Data section —
········
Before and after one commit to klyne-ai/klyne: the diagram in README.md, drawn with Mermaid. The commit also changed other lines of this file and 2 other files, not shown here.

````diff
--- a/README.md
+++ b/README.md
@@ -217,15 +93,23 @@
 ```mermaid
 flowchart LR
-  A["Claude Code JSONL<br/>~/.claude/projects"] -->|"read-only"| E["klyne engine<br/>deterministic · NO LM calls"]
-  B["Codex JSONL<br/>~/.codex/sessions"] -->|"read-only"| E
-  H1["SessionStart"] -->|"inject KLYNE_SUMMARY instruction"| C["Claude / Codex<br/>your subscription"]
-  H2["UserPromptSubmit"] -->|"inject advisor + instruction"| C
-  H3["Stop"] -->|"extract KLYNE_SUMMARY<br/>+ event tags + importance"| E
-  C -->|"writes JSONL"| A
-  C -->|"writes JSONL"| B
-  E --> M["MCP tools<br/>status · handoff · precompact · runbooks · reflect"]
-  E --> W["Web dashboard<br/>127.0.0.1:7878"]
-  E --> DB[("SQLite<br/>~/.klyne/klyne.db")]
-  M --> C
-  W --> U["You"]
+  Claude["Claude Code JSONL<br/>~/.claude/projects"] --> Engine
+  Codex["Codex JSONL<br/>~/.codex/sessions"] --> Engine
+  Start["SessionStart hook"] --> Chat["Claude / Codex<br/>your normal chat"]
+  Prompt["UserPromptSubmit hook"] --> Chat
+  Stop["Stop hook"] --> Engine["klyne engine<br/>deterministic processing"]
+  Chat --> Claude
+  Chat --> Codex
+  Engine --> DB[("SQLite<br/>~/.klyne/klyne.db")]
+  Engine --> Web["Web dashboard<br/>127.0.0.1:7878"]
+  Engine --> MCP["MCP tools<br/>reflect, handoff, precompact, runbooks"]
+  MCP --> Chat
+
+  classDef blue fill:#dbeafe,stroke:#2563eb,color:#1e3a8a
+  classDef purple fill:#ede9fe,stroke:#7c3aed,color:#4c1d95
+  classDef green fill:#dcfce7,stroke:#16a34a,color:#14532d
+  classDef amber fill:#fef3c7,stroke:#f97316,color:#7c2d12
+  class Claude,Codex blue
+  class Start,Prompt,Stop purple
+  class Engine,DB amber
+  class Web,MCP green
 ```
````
········
Problem description — A word-for-word repetition of the listing above is required.

Written solution —
Before and after one commit to klyne-ai/klyne: the diagram in README.md, drawn with Mermaid. The commit also changed other lines of this file and 2 other files, not shown here.

````diff
--- a/README.md
+++ b/README.md
@@ -217,15 +93,23 @@
 ```mermaid
 flowchart LR
-  A["Claude Code JSONL<br/>~/.claude/projects"] -->|"read-only"| E["klyne engine<br/>deterministic · NO LM calls"]
-  B["Codex JSONL<br/>~/.codex/sessions"] -->|"read-only"| E
-  H1["SessionStart"] -->|"inject KLYNE_SUMMARY instruction"| C["Claude / Codex<br/>your subscription"]
-  H2["UserPromptSubmit"] -->|"inject advisor + instruction"| C
-  H3["Stop"] -->|"extract KLYNE_SUMMARY<br/>+ event tags + importance"| E
-  C -->|"writes JSONL"| A
-  C -->|"writes JSONL"| B
-  E --> M["MCP tools<br/>status · handoff · precompact · runbooks · reflect"]
-  E --> W["Web dashboard<br/>127.0.0.1:7878"]
-  E --> DB[("SQLite<br/>~/.klyne/klyne.db")]
-  M --> C
-  W --> U["You"]
+  Claude["Claude Code JSONL<br/>~/.claude/projects"] --> Engine
+  Codex["Codex JSONL<br/>~/.codex/sessions"] --> Engine
+  Start["SessionStart hook"] --> Chat["Claude / Codex<br/>your normal chat"]
+  Prompt["UserPromptSubmit hook"] --> Chat
+  Stop["Stop hook"] --> Engine["klyne engine<br/>deterministic processing"]
+  Chat --> Claude
+  Chat --> Codex
+  Engine --> DB[("SQLite<br/>~/.klyne/klyne.db")]
+  Engine --> Web["Web dashboard<br/>127.0.0.1:7878"]
+  Engine --> MCP["MCP tools<br/>reflect, handoff, precompact, runbooks"]
+  MCP --> Chat
+
+  classDef blue fill:#dbeafe,stroke:#2563eb,color:#1e3a8a
+  classDef purple fill:#ede9fe,stroke:#7c3aed,color:#4c1d95
+  classDef green fill:#dcfce7,stroke:#16a34a,color:#14532d
+  classDef amber fill:#fef3c7,stroke:#f97316,color:#7c2d12
+  class Claude,Codex blue
+  class Start,Prompt,Stop purple
+  class Engine,DB amber
+  class Web,MCP green
 ```
````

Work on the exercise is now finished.